August 1857-June 1858

The Collected Letters, Volume 33


JWC TO MARY RUSSELL ; 2 October 1857; DOI: 10.1215/lt-18571002-JWC-MR-01; CL 33: 92-94


5 Cheyne Row

[2 October 1857]

Dearest Mary

I couldn't for shame write to you last week—for I couldn't in writing have withheld the fact that I had—got a shocking bad cold!—(again!)— Really I found myself making apologies, and explaining the cause to every body who came in—as if it had been a punishable offence against society I was committing. Harriet Martineau used to say of me, with that show of accuracy never accurate which distinguishes her: “Jane Carlyle has eight Influenzas annually; I wonder how she survives it”! Now it is getting to be one Influenza lasting all the year round— However I must not lose heart; tho it was disappointing to fall ill just when I had been taking all that trouble to strengthen myself, and with tolerable success apparently— But really I should have needed the thick skin of a horse, instead of being “born without skin” as the germans call those born, (as I was) in the seventh month;1 to resist the masked batteries of cold air, Mr C brought to bear on me during the east wind ten days ago! He has a mania about “fresh air,” this man—and is never happy unless all the doors and windows are open. From open violence of draughts I can partly defend myself; wearing a cloak and bonnet the same as if I were out of doors! &c—but when he surreptitiously opens a window at my back (the back of my seat) when I am out of the room, and the curtains are drawn over it, I often receive my first notice of the fact in the form of a sore throat— As he never takes cold himself, he can't be made to understand how sitting between two open cross windows, at midnight, in an east wind, should not be excessively bracing and healthy for me!— However I have had the weather in my favour, and seem to be getting over the attack which was sharp enough while it lasted—

I was really thankful to hear from you— For I had been working myself into a worry about your health.—That being the rock a-head with myself always—; I am apt to fancy it every bodys rock a head, when there is any delay I dont understand—

I hope to hear of you from my Aunt Ann more particularly than you ever tell me about yourself— Grace wrote the other day that she (Ann)2 was gone to “her beloved Dumfriesshire” but didn't say to what place of it first.
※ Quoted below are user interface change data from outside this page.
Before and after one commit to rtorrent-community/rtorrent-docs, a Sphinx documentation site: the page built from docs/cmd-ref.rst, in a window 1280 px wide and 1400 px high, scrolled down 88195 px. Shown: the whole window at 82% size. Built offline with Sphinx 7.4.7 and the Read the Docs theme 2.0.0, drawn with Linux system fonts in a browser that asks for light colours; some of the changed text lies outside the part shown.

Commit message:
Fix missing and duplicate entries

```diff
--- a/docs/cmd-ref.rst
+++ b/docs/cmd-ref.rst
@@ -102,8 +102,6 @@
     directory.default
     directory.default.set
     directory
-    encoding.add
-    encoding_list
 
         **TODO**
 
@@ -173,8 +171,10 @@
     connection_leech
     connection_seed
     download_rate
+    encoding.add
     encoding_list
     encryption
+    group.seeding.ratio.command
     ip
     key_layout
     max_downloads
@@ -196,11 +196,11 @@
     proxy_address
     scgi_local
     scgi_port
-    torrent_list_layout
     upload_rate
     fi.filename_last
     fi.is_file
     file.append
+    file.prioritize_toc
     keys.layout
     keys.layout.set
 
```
Poor Mrs Scott!3 What horrid anxiety she must be kept in! I thank God I have nobody belonging to me in India just now. It is miserable enough to think of the wretchedness of those who have! I fear it will be long enough before there is any safety for those who are there, or any peace for their friends at home. All the Indian officers I have seen, who have any sense, and experience of India think very badly of our chances of reducing it back to tranquility and if Madras and Bombay join the revolt they think we shall lose India altogether.
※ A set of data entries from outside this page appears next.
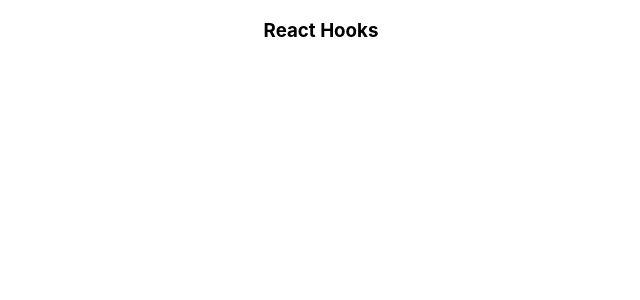
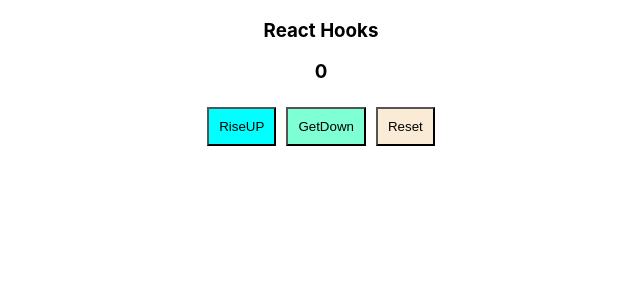
Before and after one commit to Tolegithub7/React, a React (Create React App) app in the folder React_Hooks/: page / in a window 1280 px wide. Shown: the top 300 px of the page, without its empty margins (319-959 px from the left). Built offline with nearby package versions, Linux system fonts and the light colour scheme.

Commit message:
coded useState

```diff
--- a/React_Hooks/src/App.js
+++ b/React_Hooks/src/App.js
@@ -1,9 +1,12 @@
 import "./App.css";
-
+import CounterUsingState from "./Components/UseState/CounterUsingState";
+import CounterIncrement from "./Components/UseState/CounterIncrement";
 function App() {
   return (
     <div className="App">
       <h3>React Hooks</h3>
+      <CounterUsingState />
+      <CounterIncrement />
     </div>
   );
 }
--- a/React_Hooks/src/Components/UseState/Counter.css
+++ b/React_Hooks/src/Components/UseState/Counter.css
@@ -0,0 +1,15 @@
+.RiseUp {
+  background-color: aqua !important;
+  padding: 10px;
+}
+.GetDown {
+  background-color: aquamarine !important;
+  padding: 10px;
+}
+.Reset {
+  background-color: antiquewhite;
+  padding: 10px;
+}
+button {
+  margin: 5px;
+}
--- a/React_Hooks/src/Components/UseState/CounterIncrement.js
+++ b/React_Hooks/src/Components/UseState/CounterIncrement.js
@@ -1,7 +1,31 @@
-import React from "react";
+import React, { useState } from "react";
+import "./Counter.css";
 
 function CounterIncrement() {
-  return <div></div>;
+  const [count, setCount] = useState(0);
+
+  return (
+    <div>
+      <h3>{count}</h3>
+      <button
+        type="button"
+        className="RiseUp"
+        onClick={() => setCount((count) => count + 1)}
+      >
+        RiseUP
+      </button>
+      <button
+        type="button"
+        className="GetDown"
+        onClick={() => setCount((count) => count - 1)}
+      >
+        GetDown
+      </button>
+      <button type="button" className="Reset" onClick={() => setCount(0)}>
+        Reset
+      </button>
+    </div>
+  );
 }
 
 export default CounterIncrement;
```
I wait anxiously to see what Sir Colin Campbell will do4— The one sensible thing one has seen done by the Home Government was sending him.

My London Friends are almost all gone into the Country and the Town looks strangely dull—the more so from our having been used to spend this part of the year at the Grange— Lord Ashburton has been in the Highlands deer-stalking as usual, and is going to Ireland with some friends—not being able to face the Grange— He thought of going to India—for a resource!—but was advised off that scheme,— It is not so much sorrow that troubles him one would say, as bewilderment— He looks like a child who had lost his nurse in a wood— I expect some scheming woman will marry him up—not because he is likely to care for anybody, but because he does [not]5 know what to do with himself, and would be glad that some one took the trouble of him off his hands.

Ann goes on well— I was afraid her temper might suffer under the loss of absolute mistressship—but she has stood it pretty well, and her qualities and capabilities as a servant come out very strong in comparison with the Servants at Auchtertool—where it is “toil and trouble”6 from morning till night—with three regular servants and two supernumuaries—and nothing able to go on without Maggie fussing and fuming like a little steam engine! I wouldnt lead such a life! but Maggie seems to like it! and as Walter seems to think dinner parties the chief end of life, it is well for her she does like it— But it made me both sad and angry to see such waste—of every thing—time and strength and human faculty as well as of money— Mary was fast falling into her old bad way when I was there—which I did not wonder at, considering the late and perfectly irregular hours they kept and the stew of hot over crowded rooms—but Dr Dewar7 put her on milk diet again—and under orders—and I hear she is improving— But oh dear it is a precarious life hers and its precariousness not sufficiently recognised by either herself or others— As for Jeanie (Mrs Chrystal with her infant and its two six feet high nurses—attending her about shed a series of visits— Such an affected bedizzened! caricature of a fine Lady I never came across I could hardly keep my hands off her— My Mother always predicted what she would grow to—

Yours affly / J W C

love to the Dr